    DNA methylation is a relatively stable but reversible epigenetic mechanism that can regulate gene expression, and occurs at the three different cytosine sequence contexts (CG, CHG, and CHH, where H is C, A, or T) in plants [15]. Many studies suggest that DNA methylation status of genes influence plant hormone signaling [16]. 5-azacytidine (5-azaC) is a demethylation agent which reduces DNA methylation levels [17]. Here, we identify differences of root trans-zeatin content and gene expression pattern between dwarfing and vigorous rootstocks. In addition, we show that methylation levels influence cytokinin biosynthesis in apple rootstock.
    Materials and methods
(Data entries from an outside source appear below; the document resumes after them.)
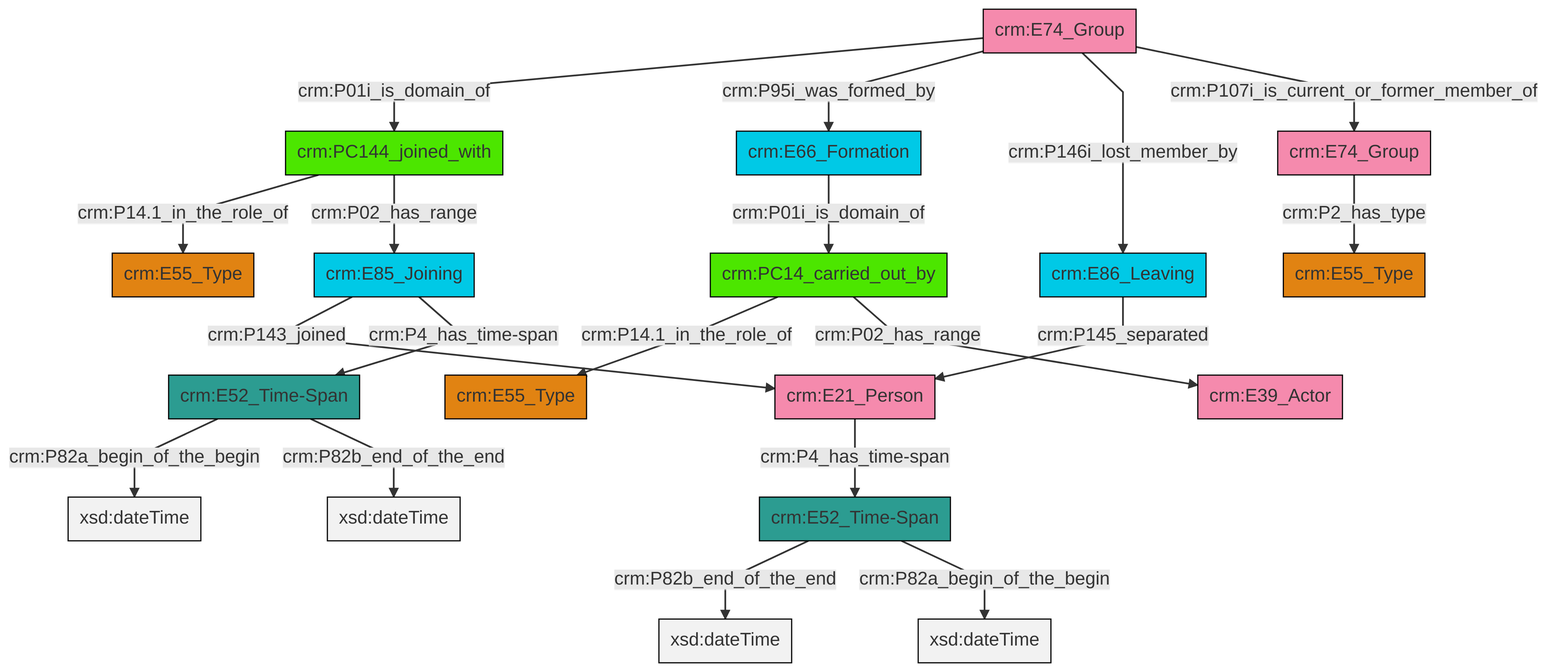
swiss-art-research-net/reference-data-models keeps this Mermaid diagram as et/groupCSV/ttl/mmd/png/group_actor_relations.png. Above is the earlier version. Its source is kept beside it as et/groupCSV/ttl/mmd/group_actor_relations.ttl.mmd.
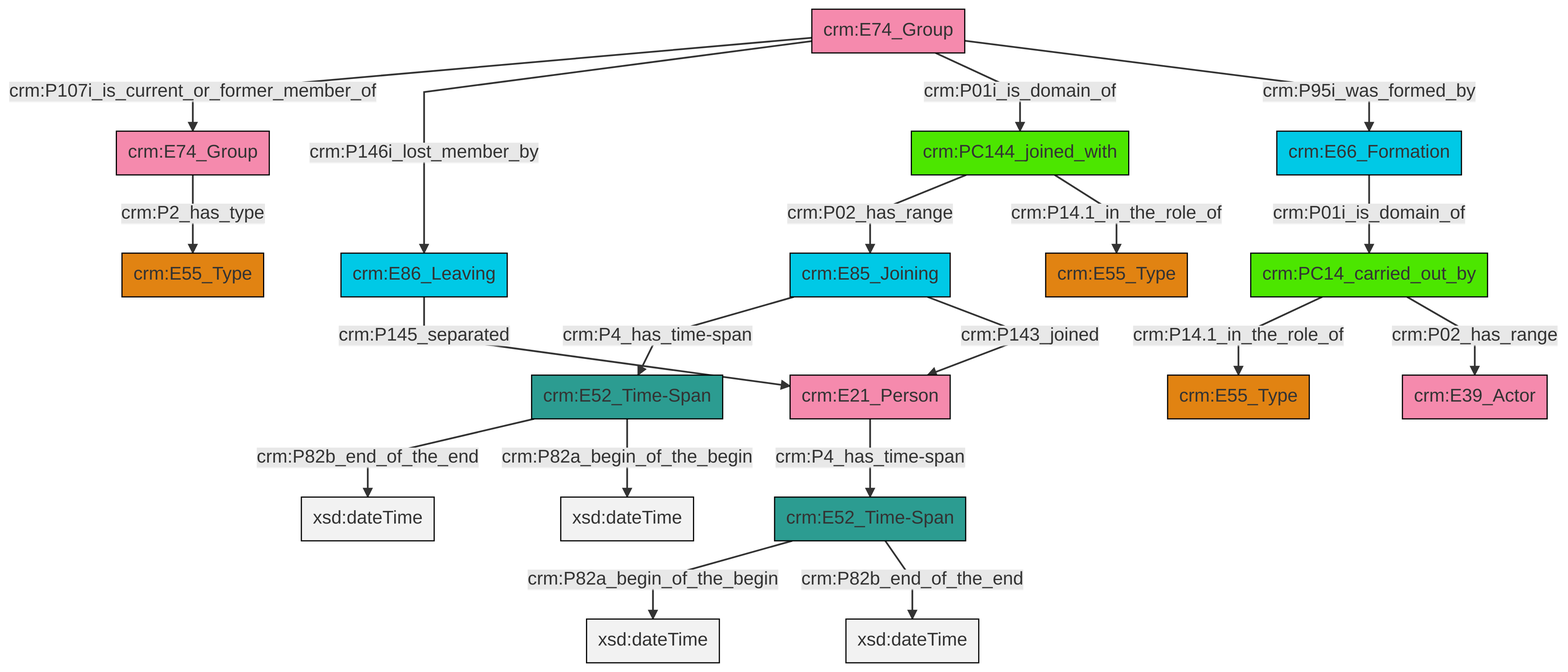
After the commit.

Change to the diagram source:
```diff
@@ -13,21 +13,21 @@
 classDef PC_Classes fill:#4ce600, stroke:#000000;
 classDef Multi fill:#cccccc,stroke:#000000;
 
-0["crm:PC14_carried_out_by"]:::PC_Classes -->|crm:P14.1_in_the_role_of| 1["crm:E55_Type"]:::Type
-2["crm:E85_Joining"]:::Temporal_Entity -->|crm:P143_joined| 3["crm:E21_Person"]:::Actor
-4["crm:E52_Time-Span"]:::Time-Span -->|crm:P82a_begin_of_the_begin| 5[xsd:dateTime]:::Literal
-10["crm:E74_Group"]:::Actor -->|crm:P01i_is_domain_of| 11["crm:PC144_joined_with"]:::PC_Classes
-11["crm:PC144_joined_with"]:::PC_Classes -->|crm:P14.1_in_the_role_of| 12["crm:E55_Type"]:::Type
-10["crm:E74_Group"]:::Actor -->|crm:P95i_was_formed_by| 15["crm:E66_Formation"]:::Temporal_Entity
-0["crm:PC14_carried_out_by"]:::PC_Classes -->|crm:P02_has_range| 16["crm:E39_Actor"]:::Actor
-15["crm:E66_Formation"]:::Temporal_Entity -->|crm:P01i_is_domain_of| 0["crm:PC14_carried_out_by"]:::PC_Classes
-2["crm:E85_Joining"]:::Temporal_Entity -->|crm:P4_has_time-span| 4["crm:E52_Time-Span"]:::Time-Span
-3["crm:E21_Person"]:::Actor -->|crm:P4_has_time-span| 6["crm:E52_Time-Span"]:::Time-Span
-11["crm:PC144_joined_with"]:::PC_Classes -->|crm:P02_has_range| 2["crm:E85_Joining"]:::Temporal_Entity
-26["crm:E74_Group"]:::Actor -->|crm:P2_has_type| 8["crm:E55_Type"]:::Type
-4["crm:E52_Time-Span"]:::Time-Span -->|crm:P82b_end_of_the_end| 30[xsd:dateTime]:::Literal
-10["crm:E74_Group"]:::Actor -->|crm:P146i_lost_member_by| 17["crm:E86_Leaving"]:::Temporal_Entity
-10["crm:E74_Group"]:::Actor -->|crm:P107i_is_current_or_former_member_of| 26["crm:E74_Group"]:::Actor
-6["crm:E52_Time-Span"]:::Time-Span -->|crm:P82b_end_of_the_end| 31[xsd:dateTime]:::Literal
-17["crm:E86_Leaving"]:::Temporal_Entity -->|crm:P145_separated| 3["crm:E21_Person"]:::Actor
-6["crm:E52_Time-Span"]:::Time-Span -->|crm:P82a_begin_of_the_begin| 34[xsd:dateTime]:::Literal
+0["crm:E52_Time-Span"]:::Time-Span -->|crm:P82a_begin_of_the_begin| 1[xsd:dateTime]:::Literal
+2["crm:E52_Time-Span"]:::Time-Span -->|crm:P82b_end_of_the_end| 3[xsd:dateTime]:::Literal
+2["crm:E52_Time-Span"]:::Time-Span -->|crm:P82a_begin_of_the_begin| 4[xsd:dateTime]:::Literal
+5["crm:PC144_joined_with"]:::PC_Classes -->|crm:P02_has_range| 6["crm:E85_Joining"]:::Temporal_Entity
+11["crm:PC14_carried_out_by"]:::PC_Classes -->|crm:P14.1_in_the_role_of| 9["crm:E55_Type"]:::Type
+12["crm:E74_Group"]:::Actor -->|crm:P107i_is_current_or_former_member_of| 13["crm:E74_Group"]:::Actor
+15["crm:E66_Formation"]:::Temporal_Entity -->|crm:P01i_is_domain_of| 11["crm:PC14_carried_out_by"]:::PC_Classes
+11["crm:PC14_carried_out_by"]:::PC_Classes -->|crm:P02_has_range| 19["crm:E39_Actor"]:::Actor
+12["crm:E74_Group"]:::Actor -->|crm:P146i_lost_member_by| 20["crm:E86_Leaving"]:::Temporal_Entity
+6["crm:E85_Joining"]:::Temporal_Entity -->|crm:P4_has_time-span| 2["crm:E52_Time-Span"]:::Time-Span
+16["crm:E21_Person"]:::Actor -->|crm:P4_has_time-span| 0["crm:E52_Time-Span"]:::Time-Span
+20["crm:E86_Leaving"]:::Temporal_Entity -->|crm:P145_separated| 16["crm:E21_Person"]:::Actor
+13["crm:E74_Group"]:::Actor -->|crm:P2_has_type| 7["crm:E55_Type"]:::Type
+6["crm:E85_Joining"]:::Temporal_Entity -->|crm:P143_joined| 16["crm:E21_Person"]:::Actor
+5["crm:PC144_joined_with"]:::PC_Classes -->|crm:P14.1_in_the_role_of| 25["crm:E55_Type"]:::Type
+12["crm:E74_Group"]:::Actor -->|crm:P01i_is_domain_of| 5["crm:PC144_joined_with"]:::PC_Classes
+12["crm:E74_Group"]:::Actor -->|crm:P95i_was_formed_by| 15["crm:E66_Formation"]:::Temporal_Entity
+0["crm:E52_Time-Span"]:::Time-Span -->|crm:P82b_end_of_the_end| 34[xsd:dateTime]:::Literal
```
    Discussion While the molecular mechanism underlying dwarfing of the apple rootstock is poorly understood, some genes have been linked to the dwarf phenotype. Quantitative trait locus (QTL) analysis of a rootstock population identified a major QTL affecting dwarfing (Dw1) [30], a smaller-effect QTL (Dw2) [31] and a dwarfing QTL (Dw3) closely linked to root AG-120 percentage [32]. However, these loci have not been functionally validated. In addition to these QTL loci, previous studies have found that a series of genes involved in auxin metabolism and transport show weak expression in M9 rootstock [33], [34]. However, the mechanisms that regulate expression of these genes is not known. In this study, we found support that methylation levels in the IPT5b promoter may contribute to dwarfing effect of M9 rootstock (Fig. 4). Previous studies have shown that trans-zeatin levels in the root of Fuji/M9 graft complex are lower than Fuji/M9/Mr grafts [2]. In addition, trans-zeatin levels did not show a significant increase when roots were treated with NAA [3]. It has been speculated that poor root trans-zeatin biosynthesis in the M9 rootstock may induce dwarfing. However, it is important to first establish whether weak trans-zeatin biosynthesis is causing dwarfing. We found that trans-zeatin levels in dwarfing rootstocks were significant lower than vigorous stocks, which further confirms hypothesis (Fig. 1a). The levels of root trans-zeatin were relatively stable in three growth periods that were analyzed in this study (Fig. 1a). Similarly, expression of cytokinin metabolic pathway genes showed only small-scale fluctuation during the three growth periods, and no differences between the rootstocks except for IPT5b (Fig. 1b). This suggests that the total amount of cytokinin in the apple rootstock is stable during the major growth phases of the apple tree. Moreover, the stable high level expression of the two CYP735A homologs, which convert iP nucleotide into trans-zeatin nucleotide, also suggested that trans-zeatin may be the major form of cytokinin in root of apple rootstocks (Fig. 1b). Although other cytokinins have been identified, trans-zeatin is the predominant cytokinin synthesized in the root vasculature and transported to the apple shoot [35]. In recent years, a ATP-binding cassette (ABC) transporter subfamily G14 (ABCG14) in Arabidopsis was identified to be essential for the root-to-shoot translocation of cytokinin. Whether ABCG14 directly transports cytokinin, remains still unclear [36], [37]. While some studies suggest that cytokinin is transported in the inactive form (nucleoside, nucleotide or conjugated glycosylation), the AtABCG14 mutant shows lower level of trans-zeatin (not iP or other forms) in the scion and higher level of trans-zeatin in root. These findings suggest that trans-zeatin could serve as an indicator for cytokinin levels during the root-to-shoot translocation. IPT5b's low expression level in dwarfing rootstocks suggests its key role in regulating cytokinin biosynthesis (Fig. 1b). The known IPT proteins that are highly homologous to apple IPT5b were found in plants by homologous alignment (Fig. 2a), and further analysis indicated a common structural characteristic for the catalytic site of isopentenyltransferase (Fig. 2b). Grafting test showed that scion had no effect to the level of trans-zeatin or IPT5b expression to rootstocks (Supplemental Figs. 2a and 2b), further suggesting that poor root trans-zeatin biosynthesis may be an inherent characteristic in M9 rootstock caused by low IPT5b expression in root.